Within walking distance to The Redwoods in Yosemite is the Wawona Meadow Loop (look for dozens of Native American Mortars in the flat rocks overlooking the riparian meadows)!
Wawona Meadow Loop
Distance: 3.5 mile (5.6 km) or 5 mile (8 km) loop
Elevation at trailhead: 4,000 feet (1,220 meters)
Elevation Gain: Practically none for the short loop; around 500 feet (150 meters) for the long loop
Hiking Time: 1.5 – 2.5 hours
Why Hike the Wawona Meadow Loop? If you think no one could possibly look at a beautiful meadow in the middle of a national park and say, “Hey, let’s put a golf course here!”, you’re mistaken, and here’s your chance to see the proof.
Best Times to Visit: In the spring, when the meadow is green and the wildflowers are blooming, and the autumn, when the trees along the path are turning colors.
Difficulty: 2 out of 10. The trail is wide and smooth. It was paved at one time, and the pavement is gradually disappearing. You’ll have a mild ascent on the first half of the hike and a corresponding descent on the second half.
Crowd Factor: Light.

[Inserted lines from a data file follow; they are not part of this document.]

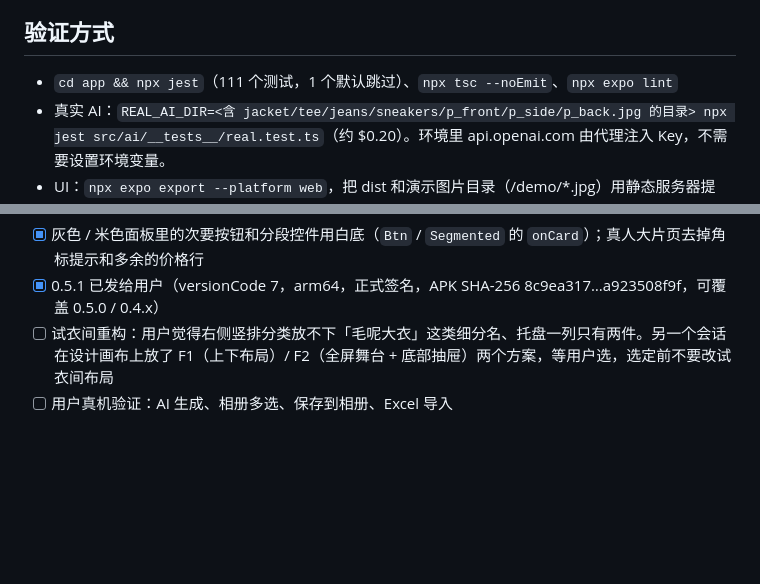
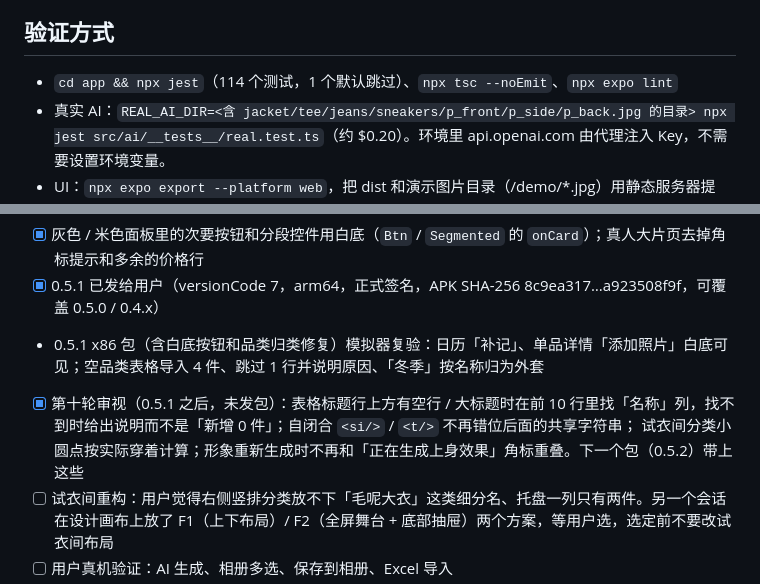
Before and after one commit to HB-725/e-wardrobe, a Markdown page: HANDOFF.md, 2 parts joined by grey strips. Rendered like a GitHub page; blank space fills up the shorter version.

Commit message:
HANDOFF: round 10 review fixes, 0.5.1 device recheck
Co-Authored-By: Claude Opus 5.5 <noreply@anthropic.com>
Claude-Session: https://claude.ai/code/session_01JSba6BftfaFiaGKWxj4KrU

```diff
--- a/HANDOFF.md
+++ b/HANDOFF.md
@@ -18,7 +18,7 @@
 - `app/` 页面（expo-router）；`ui/` 组件；`platform/` 原生 / web 适配；`dev/seedDemo.ts` 网页演示数据
 
 ## 验证方式
-- `cd app && npx jest`（111 个测试，1 个默认跳过）、`npx tsc --noEmit`、`npx expo lint`
+- `cd app && npx jest`（114 个测试，1 个默认跳过）、`npx tsc --noEmit`、`npx expo lint`
 - 真实 AI：`REAL_AI_DIR=<含 jacket/tee/jeans/sneakers/p_front/p_side/p_back.jpg 的目录> npx jest src/ai/__tests__/real.test.ts`（约 $0.20）。环境里 api.openai.com 由代理注入 Key，不需要设置环境变量。
 - UI：`npx expo export --platform web`，把 dist 和演示图片目录（/demo/*.jpg）用静态服务器提供，打开 `/?demo=1`（还有 `demo=empty`、`demo=noavatar`），用 Playwright 390×844 截图。
 
@@ -73,6 +73,9 @@
   发现并修复：品类留空的行被拒绝（「品类「空」无法识别」），现在按细类 → 名称的关键词自动归类，品类写了但认不出时按名称归类并提示用的是哪一列
 - [x] 灰色 / 米色面板里的次要按钮和分段控件用白底（`Btn` / `Segmented` 的 `onCard`）；真人大片页去掉角标提示和多余的价格行
 - [x] 0.5.1 已发给用户（versionCode 7，arm64，正式签名，APK SHA-256 8c9ea317…a923508f9f，可覆盖 0.5.0 / 0.4.x）
+- 0.5.1 x86 包（含白底按钮和品类归类修复）模拟器复验：日历「补记」、单品详情「添加照片」白底可见；空品类表格导入 4 件、跳过 1 行并说明原因、「冬季」按名称归为外套
+- [x] 第十轮审视（0.5.1 之后，未发包）：表格标题行上方有空行 / 大标题时在前 10 行里找「名称」列，找不到时给出说明而不是「新增 0 件」；自闭合 `<si/>` / `<t/>` 不再错位后面的共享字符串；
+  试衣间分类小圆点按实际穿着计算；形象重新生成时不再和「正在生成上身效果」角标重叠。下一个包（0.5.2）带上这些
 - [ ] 试衣间重构：用户觉得右侧竖排分类放不下「毛呢大衣」这类细分名、托盘一列只有两件。另一个会话在设计画布上放了 F1（上下布局）/ F2（全屏舞台 + 底部抽屉）两个方案，等用户选，选定前不要改试衣间布局
 - [ ] 用户真机验证：AI 生成、相册多选、保存到相册、Excel 导入
 - [ ] 下一轮可做：商品图背景和 #F1F1F2 仍可能有轻微色差；8 角度；iOS
```
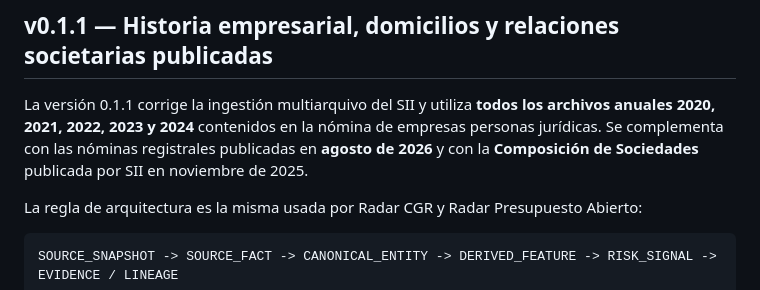
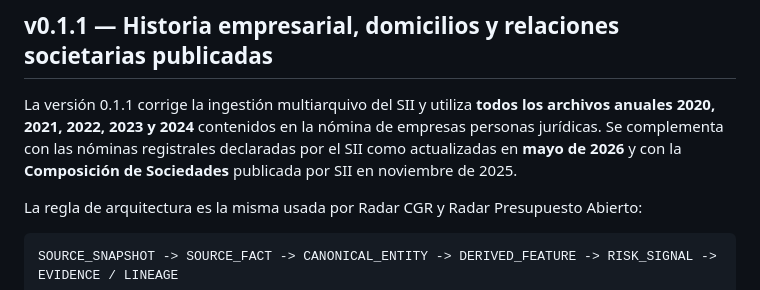
Before and after one commit to smoralesm07-source/Radar_SII, a Markdown page: README.md, the part around the change. Drawn GitHub-style.

Commit message:
docs: correct current SII snapshot update to May 2026

```diff
--- a/README.md
+++ b/README.md
@@ -6,7 +6,7 @@ Radar OSINT para transformar información pública del **Servicio de Impuestos I
 
 ## v0.1.1 — Historia empresarial, domicilios y relaciones societarias publicadas
 
-La versión 0.1.1 corrige la ingestión multiarquivo del SII y utiliza **todos los archivos anuales 2020, 2021, 2022, 2023 y 2024** contenidos en la nómina de empresas personas jurídicas. Se complementa con las nóminas registrales publicadas en **agosto de 2026** y con la **Composición de Sociedades** publicada por SII en noviembre de 2025.
+La versión 0.1.1 corrige la ingestión multiarquivo del SII y utiliza **todos los archivos anuales 2020, 2021, 2022, 2023 y 2024** contenidos en la nómina de empresas personas jurídicas. Se complementa con las nóminas registrales declaradas por el SII como actualizadas en **mayo de 2026** y con la **Composición de Sociedades** publicada por SII en noviembre de 2025.
 
 La regla de arquitectura es la misma usada por Radar CGR y Radar Presupuesto Abierto:
 
```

Even on days when traffic is bumper to bumper in the valley and backed up out of sight at the entrance gates, I’ve only run into a handful of other people on this trail.

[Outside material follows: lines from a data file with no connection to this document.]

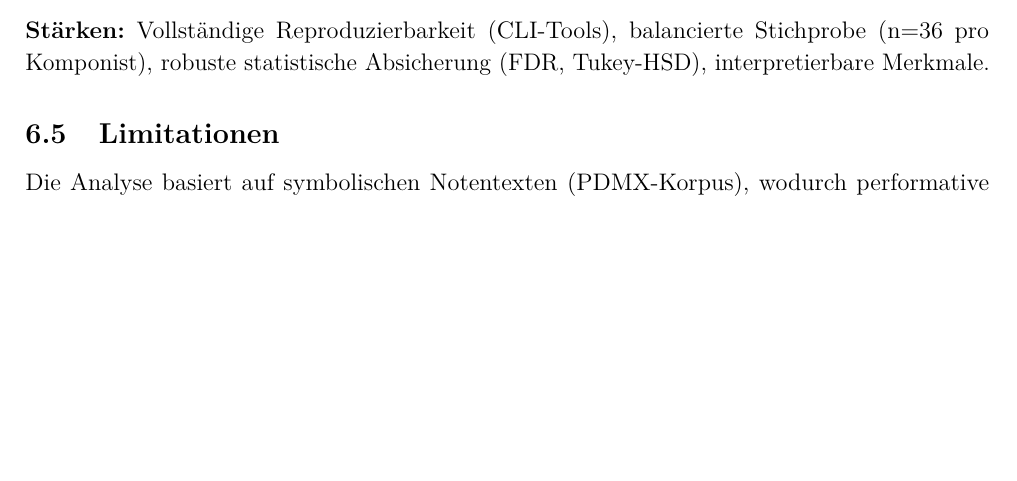
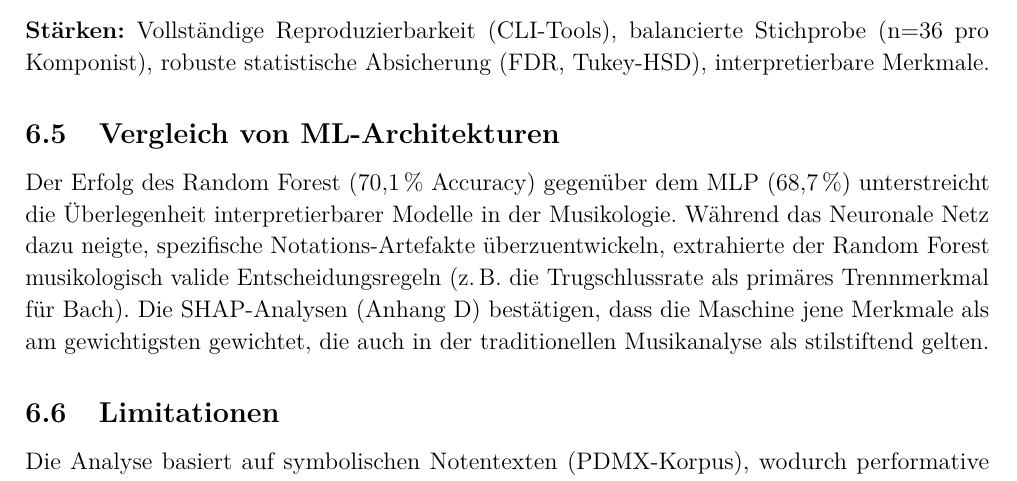
Before and after one commit to victor-gurbani/JuFo2026, a LaTeX document (JuFoArbeit_v3.tex): part of page 16 of 40 before the commit and part of page 16 of 41 after it, cut so that both start at the same text, the shorter picture padded with empty space. Compiled offline with pdfLaTeX.

Commit message:
docs: add comparison to NN as ergebnis

```diff
--- a/JuFoArbeit_v3.tex
+++ b/JuFoArbeit_v3.tex
@@ -428,6 +428,8 @@ Eine explorative Erweiterung auf populäre Musik offenbart: Die stilistische Evo
 
 \subsection{Reproduzierbarkeit und Limitationen}
 \textbf{Stärken:} Vollständige Reproduzierbarkeit (CLI-Tools), balancierte Stichprobe (n=36 pro Komponist), robuste statistische Absicherung (FDR, Tukey-HSD), interpretierbare Merkmale.
+\subsection{Vergleich von ML-Architekturen}
+Der Erfolg des Random Forest (70,1\,\% Accuracy) gegenüber dem MLP (68,7\,\%) unterstreicht die Überlegenheit interpretierbarer Modelle in der Musikologie. Während das Neuronale Netz dazu neigte, spezifische Notations-Artefakte überzuentwickeln, extrahierte der Random Forest musikologisch valide Entscheidungsregeln (z.\,B. die Trugschlussrate als primäres Trennmerkmal für Bach). Die SHAP-Analysen (Anhang D) bestätigen, dass die Maschine jene Merkmale als am gewichtigsten gewichtet, die auch in der traditionellen Musikanalyse als stilstiftend gelten.
 
 \subsection{Limitationen}
 Die Analyse basiert auf symbolischen Notentexten (PDMX-Korpus), wodurch performative Aspekte (Rubato, Pedalisierung) unberücksichtigt bleiben. Zudem erklären die ersten drei Hauptkomponenten 48,2\,\% der Varianz; feinere Stilnuancen in höheren Dimensionen gehen in der 3D-Projektion verloren. Die Beschränkung auf Soloklavierwerke war notwendig für die Daten-Homogenität, schließt jedoch gattungsspezifische Entwicklungen (z.\,B. Orchestrierung bei Debussy) aus.
```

Scenery Summary: There is a 9-hole golf course here, but things could be worse – the park fathers could have built an 18-hole course and driving range and used up the entire meadow. Instead, the golf course occupies the northwest end of the meadow and the trail loops around the southeast end, and they’re only entangled for a few hundred meters (the satellite view shows clearly what parts of the meadow the golf course occupies). For the most part, you get a pastoral stroll skirting the edges of one of Yosemite’s largest meadows and a pretty tree-lined path (to your left and right, respectively, if you’re hiking anticlockwise), and in the spring and early summer, great gobs of wildflowers.
Because the trail is the residue of a paved road, this is one of the few trails in Yosemite where pets and bicycles are allowed. With its soothing views, low elevation (by Yosemite standards), and near absence of climbing, it’s also one of the best places in the park to go for a run.